Brad Faxon is a case in point, having had his second ACL surgery in a three-year period just before Christmas. Faxon had targeted last week's Travelers, where he won in 2005, for his comeback, but decided to wait after rounds of 77-79 in U.S. Open sectional qualifying, "I'm not going to play Hartford if I'm shooting scores like this," he said at the time.

In fact, knee injuries have become something of an epidemic on the PGA Tour. Besides Perry and Faxon, Brett Quigley, Peter Jacobsen, Stuart Appleby and Fred Funk have had various forms of knee repair since last September. While Woods' situation is far from the total knee replacement the 54-year-old Jacobsen went through, he also is faced with the potential of more prolonged interruptions -- in what are supposed to be his prime years. "He has got a weak link," said one noted swing instructor. "The problem is, it could happen again."

Opinions vary on whether those pain levels will subside entirely after the surgery. Dr. Neal ElAttrache, director of sports medicine for the Kerlan-Jobe Orthopaedic Clinic -- who, like Bradley, is not treating Woods and has not reviewed his medical records -- told the Los Angeles Times Woods might eventually need another form of knee surgery. "ACLs can be fixed and stabilized, but the cartilage surface of the joint, that's unforgiving," ElAttrache said. "It can sometimes be improved by microfracture surgery, but that part of his knee is always going to take a beating. This will be something he [will deal] with the rest of his career."

Finally, there is the emotional aftershock. Ernie Els' former coach David Leadbetter says Els is still not mentally recovered from the ACL injury he suffered in a 2005 innertubing accident, not only to his surgically repaired knee but to his "donor leg" as well. (Els chose to have his injured ACL reconstructed using a graft from a tendon from his healthy leg rather than from a replacement ligament harvested from a cadaver.
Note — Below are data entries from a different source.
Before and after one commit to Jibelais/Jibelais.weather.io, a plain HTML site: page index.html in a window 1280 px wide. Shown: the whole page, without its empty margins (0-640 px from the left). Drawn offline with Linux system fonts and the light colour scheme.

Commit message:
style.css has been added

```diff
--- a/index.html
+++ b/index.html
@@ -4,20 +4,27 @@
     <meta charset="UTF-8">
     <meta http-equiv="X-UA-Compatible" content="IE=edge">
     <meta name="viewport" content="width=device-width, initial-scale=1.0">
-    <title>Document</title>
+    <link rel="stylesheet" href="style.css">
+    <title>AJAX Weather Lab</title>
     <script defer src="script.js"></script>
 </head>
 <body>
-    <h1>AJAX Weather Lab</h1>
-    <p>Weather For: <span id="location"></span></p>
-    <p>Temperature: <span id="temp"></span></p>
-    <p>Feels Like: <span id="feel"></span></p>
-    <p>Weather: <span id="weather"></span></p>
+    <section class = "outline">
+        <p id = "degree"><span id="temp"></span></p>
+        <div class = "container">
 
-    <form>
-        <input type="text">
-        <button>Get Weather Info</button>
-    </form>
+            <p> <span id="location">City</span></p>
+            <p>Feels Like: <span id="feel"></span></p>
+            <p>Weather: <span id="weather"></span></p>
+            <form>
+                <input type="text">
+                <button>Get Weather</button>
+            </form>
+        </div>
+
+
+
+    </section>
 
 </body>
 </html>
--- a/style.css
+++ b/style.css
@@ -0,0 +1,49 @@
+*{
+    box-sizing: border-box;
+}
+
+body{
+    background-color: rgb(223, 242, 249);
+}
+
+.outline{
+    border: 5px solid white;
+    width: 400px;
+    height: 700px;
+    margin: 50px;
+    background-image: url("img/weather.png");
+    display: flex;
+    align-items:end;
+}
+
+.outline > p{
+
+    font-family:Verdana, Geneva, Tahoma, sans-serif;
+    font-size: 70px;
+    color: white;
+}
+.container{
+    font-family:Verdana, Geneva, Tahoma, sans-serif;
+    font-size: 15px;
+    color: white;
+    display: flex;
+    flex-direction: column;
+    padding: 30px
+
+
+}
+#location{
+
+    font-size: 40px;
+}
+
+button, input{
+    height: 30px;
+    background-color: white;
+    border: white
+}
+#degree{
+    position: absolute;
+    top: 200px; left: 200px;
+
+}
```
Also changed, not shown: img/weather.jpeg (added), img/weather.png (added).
Woods will have to make the same decision.)

So while many hope Woods returns for next year's Buick Invitational, or even the 2009 Masters, he may not be back until daughter Sam is close to her second birthday -- or just in time to defend his U.S. Open title at Bethpage Black. What will it be like for him to miss that much time? "Anybody who's a warrior is going to have trouble taking a [sustained] break from competition," says sport psychologist Bob Rotella. "It is not only the winning they miss, it's the way they feel starting out Thursday, or being in contention on Sunday."

Woods already is restless. After filming a Buick commercial last week, he called Haney requesting a list of areas that he could improve upon during his time away from competition. The instructor tried to tell Woods that he hadn't even had surgery yet, but Tiger pressed. "I want to think about it," he said.